**Code change snippets:**
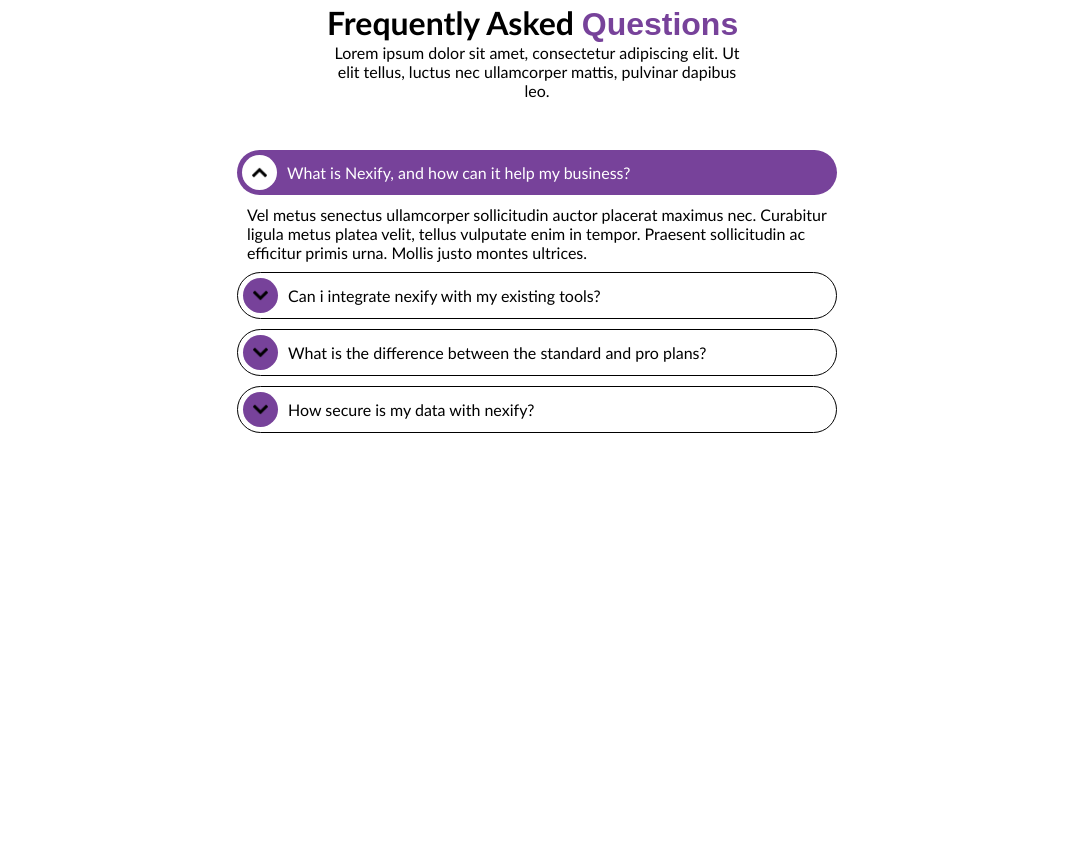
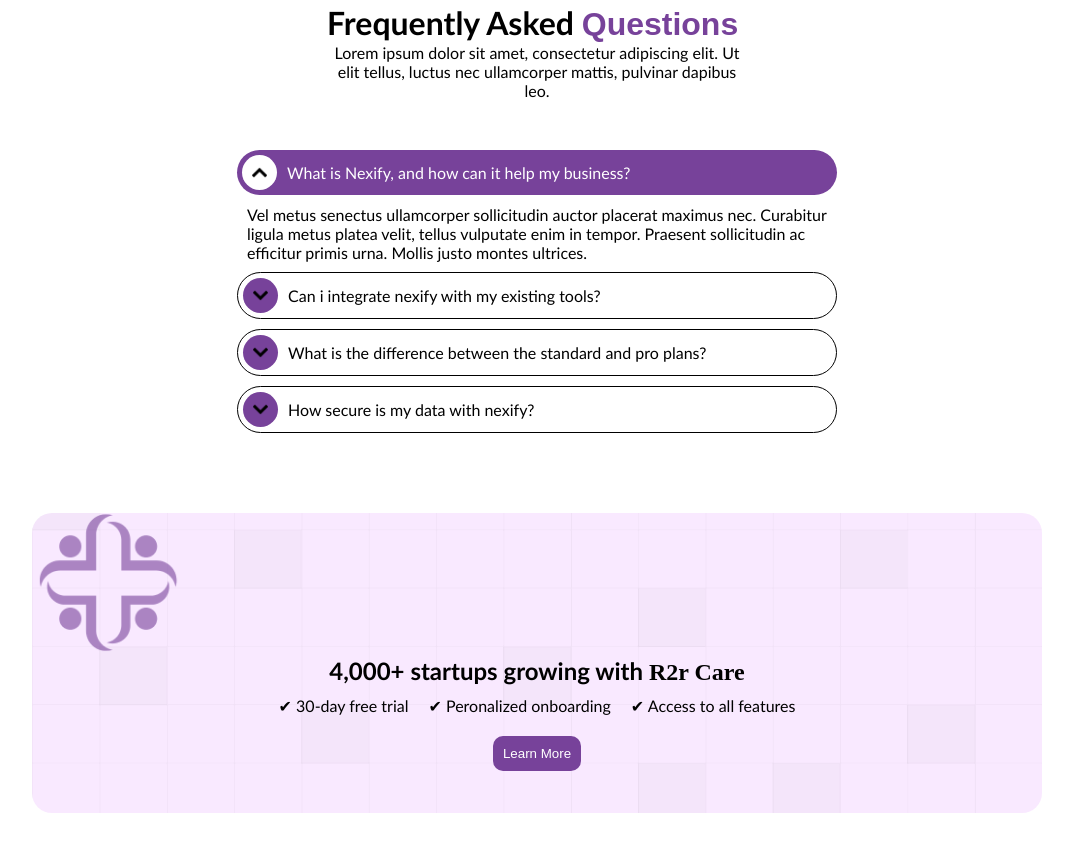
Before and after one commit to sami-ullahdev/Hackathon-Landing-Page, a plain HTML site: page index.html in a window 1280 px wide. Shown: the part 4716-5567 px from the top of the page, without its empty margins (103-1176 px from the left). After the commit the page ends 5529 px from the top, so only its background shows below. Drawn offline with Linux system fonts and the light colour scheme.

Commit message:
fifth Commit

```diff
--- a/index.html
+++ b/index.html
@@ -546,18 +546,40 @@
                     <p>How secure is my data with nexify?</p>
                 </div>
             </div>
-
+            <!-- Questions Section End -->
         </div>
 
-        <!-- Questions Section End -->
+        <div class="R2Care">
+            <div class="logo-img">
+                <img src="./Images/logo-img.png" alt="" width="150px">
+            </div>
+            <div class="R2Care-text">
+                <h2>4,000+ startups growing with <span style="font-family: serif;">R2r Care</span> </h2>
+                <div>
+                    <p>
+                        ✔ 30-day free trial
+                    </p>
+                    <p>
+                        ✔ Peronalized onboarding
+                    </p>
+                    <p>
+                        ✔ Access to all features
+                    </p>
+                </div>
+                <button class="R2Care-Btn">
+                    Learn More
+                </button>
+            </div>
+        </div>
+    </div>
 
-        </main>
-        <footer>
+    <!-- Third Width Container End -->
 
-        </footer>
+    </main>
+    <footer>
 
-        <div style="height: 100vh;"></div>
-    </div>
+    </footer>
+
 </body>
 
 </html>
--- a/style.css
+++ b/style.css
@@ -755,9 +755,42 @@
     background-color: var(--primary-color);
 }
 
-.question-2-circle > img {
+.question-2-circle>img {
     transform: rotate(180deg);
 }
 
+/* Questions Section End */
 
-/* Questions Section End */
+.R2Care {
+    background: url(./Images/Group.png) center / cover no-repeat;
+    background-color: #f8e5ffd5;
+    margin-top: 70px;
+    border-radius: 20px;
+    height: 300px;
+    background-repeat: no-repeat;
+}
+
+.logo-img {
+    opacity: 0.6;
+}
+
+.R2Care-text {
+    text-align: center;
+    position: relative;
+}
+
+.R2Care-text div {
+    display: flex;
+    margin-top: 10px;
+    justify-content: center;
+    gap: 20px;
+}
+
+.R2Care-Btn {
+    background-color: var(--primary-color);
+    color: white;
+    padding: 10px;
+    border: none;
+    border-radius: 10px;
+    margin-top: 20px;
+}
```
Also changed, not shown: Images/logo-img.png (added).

* * *

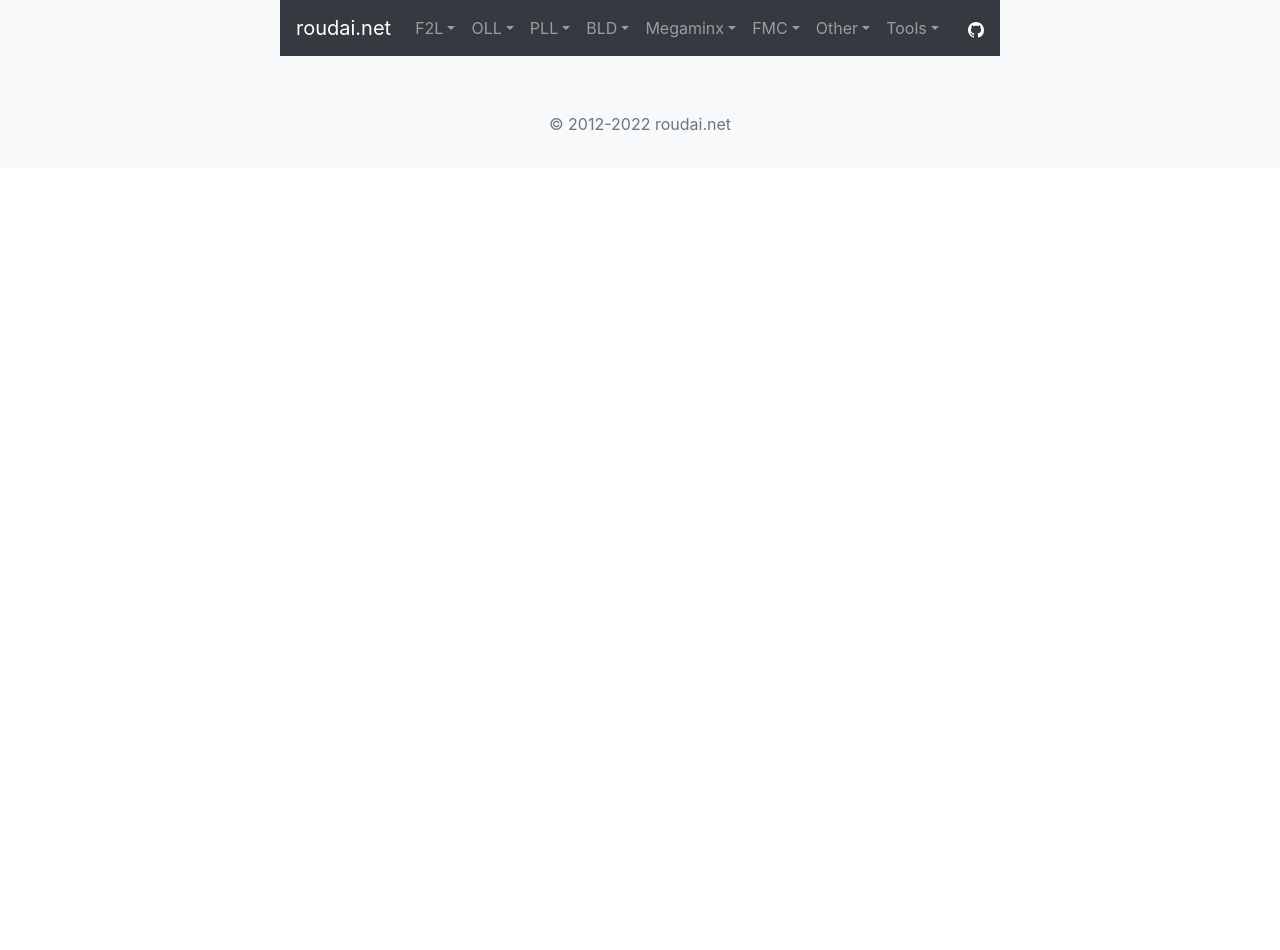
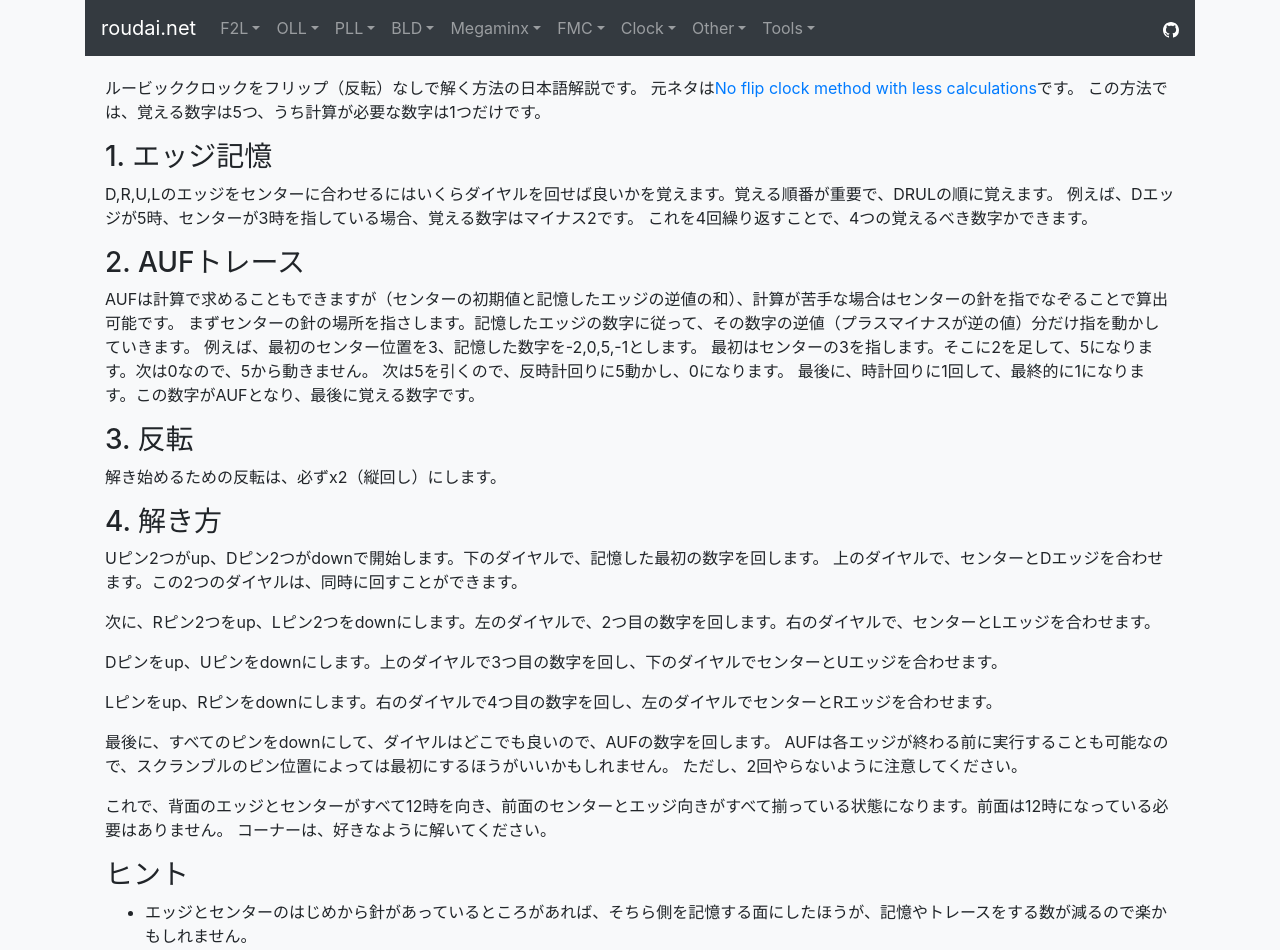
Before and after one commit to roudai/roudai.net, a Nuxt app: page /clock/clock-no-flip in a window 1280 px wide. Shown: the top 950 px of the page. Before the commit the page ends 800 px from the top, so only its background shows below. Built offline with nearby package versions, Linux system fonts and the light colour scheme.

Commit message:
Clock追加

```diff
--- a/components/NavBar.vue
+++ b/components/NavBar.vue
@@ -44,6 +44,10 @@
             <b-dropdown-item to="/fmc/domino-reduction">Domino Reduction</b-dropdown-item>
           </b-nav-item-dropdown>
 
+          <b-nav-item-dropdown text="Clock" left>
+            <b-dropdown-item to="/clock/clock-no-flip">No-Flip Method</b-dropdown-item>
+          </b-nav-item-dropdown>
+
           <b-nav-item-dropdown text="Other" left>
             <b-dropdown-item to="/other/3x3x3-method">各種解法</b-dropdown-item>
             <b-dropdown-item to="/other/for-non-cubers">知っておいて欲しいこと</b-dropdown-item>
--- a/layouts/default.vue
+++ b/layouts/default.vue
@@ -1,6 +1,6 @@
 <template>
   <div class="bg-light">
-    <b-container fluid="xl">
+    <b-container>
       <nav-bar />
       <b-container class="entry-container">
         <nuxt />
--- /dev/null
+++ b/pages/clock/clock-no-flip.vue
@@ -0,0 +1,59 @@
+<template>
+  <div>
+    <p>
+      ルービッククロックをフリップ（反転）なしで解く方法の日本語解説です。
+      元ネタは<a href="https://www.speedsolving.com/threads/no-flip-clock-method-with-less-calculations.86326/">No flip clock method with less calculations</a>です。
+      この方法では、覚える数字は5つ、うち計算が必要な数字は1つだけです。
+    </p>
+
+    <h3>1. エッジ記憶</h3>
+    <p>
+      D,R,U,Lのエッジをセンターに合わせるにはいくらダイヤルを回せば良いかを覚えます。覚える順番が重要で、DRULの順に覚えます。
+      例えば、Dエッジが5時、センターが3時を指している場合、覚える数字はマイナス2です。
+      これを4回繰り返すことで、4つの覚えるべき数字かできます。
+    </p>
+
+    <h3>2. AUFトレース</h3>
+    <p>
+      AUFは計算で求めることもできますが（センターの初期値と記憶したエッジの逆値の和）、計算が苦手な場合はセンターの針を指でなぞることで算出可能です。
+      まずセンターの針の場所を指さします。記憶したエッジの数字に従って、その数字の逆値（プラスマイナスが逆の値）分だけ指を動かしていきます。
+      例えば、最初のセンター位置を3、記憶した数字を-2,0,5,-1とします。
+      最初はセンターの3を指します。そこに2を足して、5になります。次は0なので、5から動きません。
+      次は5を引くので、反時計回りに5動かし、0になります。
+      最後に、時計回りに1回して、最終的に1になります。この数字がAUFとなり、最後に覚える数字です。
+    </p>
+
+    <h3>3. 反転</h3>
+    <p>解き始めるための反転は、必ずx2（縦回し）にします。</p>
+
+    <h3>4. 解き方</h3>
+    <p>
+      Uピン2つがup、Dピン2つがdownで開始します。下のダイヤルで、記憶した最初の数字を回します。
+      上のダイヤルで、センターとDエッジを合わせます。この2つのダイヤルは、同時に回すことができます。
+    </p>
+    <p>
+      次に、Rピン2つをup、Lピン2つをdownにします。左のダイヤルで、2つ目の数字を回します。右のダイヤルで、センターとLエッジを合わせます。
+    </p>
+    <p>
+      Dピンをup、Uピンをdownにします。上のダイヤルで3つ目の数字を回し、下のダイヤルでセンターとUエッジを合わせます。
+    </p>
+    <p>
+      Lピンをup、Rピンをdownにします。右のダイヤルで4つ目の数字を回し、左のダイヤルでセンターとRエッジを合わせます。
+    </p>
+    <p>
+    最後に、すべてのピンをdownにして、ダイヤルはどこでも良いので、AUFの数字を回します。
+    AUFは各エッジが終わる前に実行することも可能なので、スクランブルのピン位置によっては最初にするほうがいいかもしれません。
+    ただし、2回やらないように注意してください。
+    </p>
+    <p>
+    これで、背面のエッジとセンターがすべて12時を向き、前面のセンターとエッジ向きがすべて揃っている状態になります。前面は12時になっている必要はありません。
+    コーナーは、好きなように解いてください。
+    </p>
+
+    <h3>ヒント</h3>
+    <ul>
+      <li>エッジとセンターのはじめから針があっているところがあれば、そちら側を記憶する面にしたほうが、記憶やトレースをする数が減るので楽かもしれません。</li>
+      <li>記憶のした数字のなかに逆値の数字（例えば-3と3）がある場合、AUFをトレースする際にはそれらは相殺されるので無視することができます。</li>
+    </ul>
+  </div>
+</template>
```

---

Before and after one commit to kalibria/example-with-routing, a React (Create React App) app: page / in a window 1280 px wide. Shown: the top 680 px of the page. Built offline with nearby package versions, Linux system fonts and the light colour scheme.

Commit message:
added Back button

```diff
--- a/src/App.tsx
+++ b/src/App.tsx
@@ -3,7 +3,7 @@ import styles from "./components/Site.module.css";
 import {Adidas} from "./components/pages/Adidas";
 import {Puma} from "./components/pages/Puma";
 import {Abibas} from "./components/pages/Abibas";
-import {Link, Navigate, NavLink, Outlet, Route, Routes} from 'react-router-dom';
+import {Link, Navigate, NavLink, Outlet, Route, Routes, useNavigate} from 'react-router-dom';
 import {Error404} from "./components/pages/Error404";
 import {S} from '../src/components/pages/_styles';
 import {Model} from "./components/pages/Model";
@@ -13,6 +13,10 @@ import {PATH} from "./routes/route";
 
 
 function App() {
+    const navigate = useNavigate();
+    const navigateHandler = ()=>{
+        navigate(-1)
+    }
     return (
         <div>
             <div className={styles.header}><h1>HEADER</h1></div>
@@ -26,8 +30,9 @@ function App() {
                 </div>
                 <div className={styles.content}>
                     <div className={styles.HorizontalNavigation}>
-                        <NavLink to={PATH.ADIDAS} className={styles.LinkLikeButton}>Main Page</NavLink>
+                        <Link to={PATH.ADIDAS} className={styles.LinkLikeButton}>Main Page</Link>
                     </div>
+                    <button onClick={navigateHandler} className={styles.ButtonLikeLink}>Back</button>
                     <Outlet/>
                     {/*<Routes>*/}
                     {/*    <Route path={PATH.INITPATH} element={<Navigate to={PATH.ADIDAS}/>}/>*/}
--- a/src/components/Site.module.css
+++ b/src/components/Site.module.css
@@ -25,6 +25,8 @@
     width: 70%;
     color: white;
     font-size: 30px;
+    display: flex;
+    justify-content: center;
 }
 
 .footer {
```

**EXERCISE BRIEF:** Lines with the word "pages" in them should be copied from the preceding records.

**OUTPUT OF THE EXERCISE:**
+++ b/pages/clock/clock-no-flip.vue
 import {Adidas} from "./components/pages/Adidas";
 import {Puma} from "./components/pages/Puma";
 import {Abibas} from "./components/pages/Abibas";
 import {Error404} from "./components/pages/Error404";
 import {S} from '../src/components/pages/_styles';
 import {Model} from "./components/pages/Model";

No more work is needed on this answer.